Tuesday, 23 September 2008

Will the Brazilian Police be Taking Note?

Three years on, and the inquest into the fatal police shooting of Brazilian, Jean Charles de Menezes, remains ongoing.

Today on the TV news we could watch judge, jury, lawyers and de Menezes’ family being shown around the underground passages of Stockwell tube station, re-enacting Jean Charles’ final movements, before he was shot at point blank range by anti-terrorist police officers.

Tragic as the whole incident is, I can’t help but at least commend the British judicial system in assuring that this horrific accidence is understood and the surveillance system that failed so horribly is brought to account. The question that lingers at the back of my mind is, whether the same level of insistence to come to the bottom of such a police error would be taking place, had this happened in Jean Charles’ native Brazil? A flicker through any of the cop-films coming out of Brazil, such as “Elite Squad”, and you get a picture of the extreme use of violence by the Brazilian police force, and their perceived immunity in the face of any misuse of power.

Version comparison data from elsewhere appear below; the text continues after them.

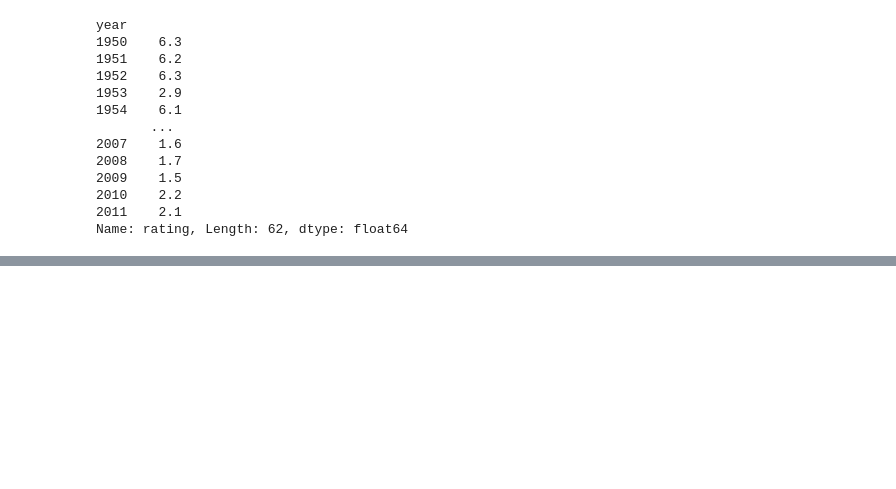
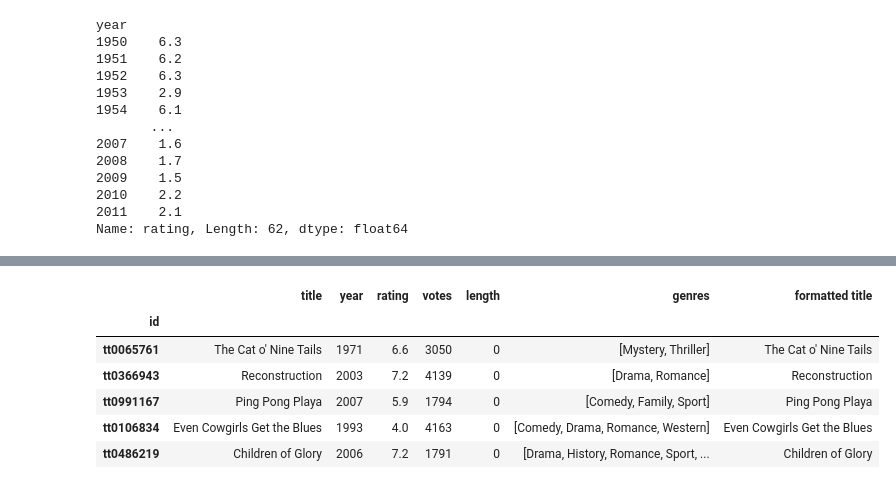
Before and after one commit to tylerLoh/onemonthpython, a Jupyter notebook: week_three/data_analysis_intro.ipynb, the cells around one changed output, grey strips where cells are left out. Cells and saved outputs as stored; diff of their text form; code cells hidden in the pictures; blank space fills up the shorter version.

```diff
--- a/week_three/data_analysis_intro.ipynb
+++ b/week_three/data_analysis_intro.ipynb
@@ -383,0 +431,12 @@ Name: rating, Length: 62, dtype: float64
+# %%
+
+data['length'] = data['length'].str.split().str[0].astype('int')
+data.sort_values(by='length').head()
+# %% [output]
+|  | title | year | rating | votes | length | genres | formatted title |
+| id |  |  |  |  |  |  |  |
+| tt0065761 | The Cat o' Nine Tails | 1971 | 6.6 | 3050 | 0 | [Mystery, Thriller] | The Cat o' Nine Tails |
+| tt0366943 | Reconstruction | 2003 | 7.2 | 4139 | 0 | [Drama, Romance] | Reconstruction |
+| tt0991167 | Ping Pong Playa | 2007 | 5.9 | 1794 | 0 | [Comedy, Family, Sport] | Ping Pong Playa |
+| tt0106834 | Even Cowgirls Get the Blues | 1993 | 4.0 | 4163 | 0 | [Comedy, Drama, Romance, Western] | Even Cowgirls Get the Blues |
+| tt0486219 | Children of Glory | 2006 | 7.2 | 1791 | 0 | [Drama, History, Romance, Sport, ... | Children of Glory |
```
Also changed, not shown: parts of 12 cells of this notebook, 4 other files.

I wonder what attention the inquest into de Menezes’ death is getting back in Brazil and whether or not the Brazilian police are taking notice...

Monday, 22 September 2008

Anti-Americanism Alive and Well in Latin America

An e-mail in my inbox asked me to part with a few hours of my time last Wednesday, standing outside in the Autumn cold and picketing the US embassy here in London. US ambassadors to Bolivia and Venezuela were in the space of a couple of days sent packing amidst accusations of fomenting regional violence in Bolivia and plotting to overthrow Chávez. According to the protesters:

US President George W Bush has made it his top priority to overthrow the new left-wing governments in Venezuela, Bolivia, Ecuador and others before he leaves office at the end of the year (www.handsoffvenezuela.org)

Whilst I have no doubt that the US would shed no tears if either Evo Morales or Hugo Chávez were finally toppled, the recent expulsions of the respective US ambassadors has far more to do with Morales' and Chávez's populist support to a large extent consolidated by their anti-US positions.

With Russian battleships on course for Venezuelan waters for joint exercises, US may indeed have cause for concern regarding Chávez's strategic alliances - "Russian navy sails to Venezuela." Is this yet more evidence of yesteryear's Cold War battle lines being redrawn as Russia strengthens its ties in and increases its presence in Latin America - just as it did in Cuba in the 1960s? And then there are continuing anti-democratic measures taken by Chávez; the most recent being the expelling of human rights activists after having accused Chávez's government of "openly endors[ing] acts of discrimination" - "Venezuela expels two human rights activist" But are these legitimate causes for concern enough for the US to reattempt its misguided foray into overthrowing democratically elected leaders?

And what does the US gain from further destabilising Bolivia? Aside from the issue of Morales' government not doing enough to cut down on coca production, there is very little his government can be accused of that directly goes against US interests. The US has little interest in Bolivian gas reserves and their recent nationalisation. And surely they must realise that the toppling of a President that only weeks was strengthened his mandate with 67% of the popular vote in the recall referendum.
The history of US interventionism etched into the Latin American psyche, the extent to which it imbues populist rhetoric, ultimately renders the need for sound reasoning behind these anti-US conspiracies completely unnecessary. Even with George Bush at the helm, this mode of politics should not play a central role in any Latin American nations' foreign policy. Yes, the USA is by no means the 'Good Neighbour' it had once set itself up to be. But far more stands to be lost in the long-term by doing your utmost to strain relations with USA, merely for the purpose of short-term populist/nationalist gains.
This is not to say that the US are wholeheartedly innocent either. Failing to show strong enough support for the democratically-elected leaders of both countries is seen as a green light for opposition movements in Venezuela and Bolivia to challenge their Presidents in any way they see fit - as was the case with the failed coup in Venezuela in 2002 and with the violence in Bolivia right now.
Needless to say I did not spend last Wednesday afternoon picketing the US embassy.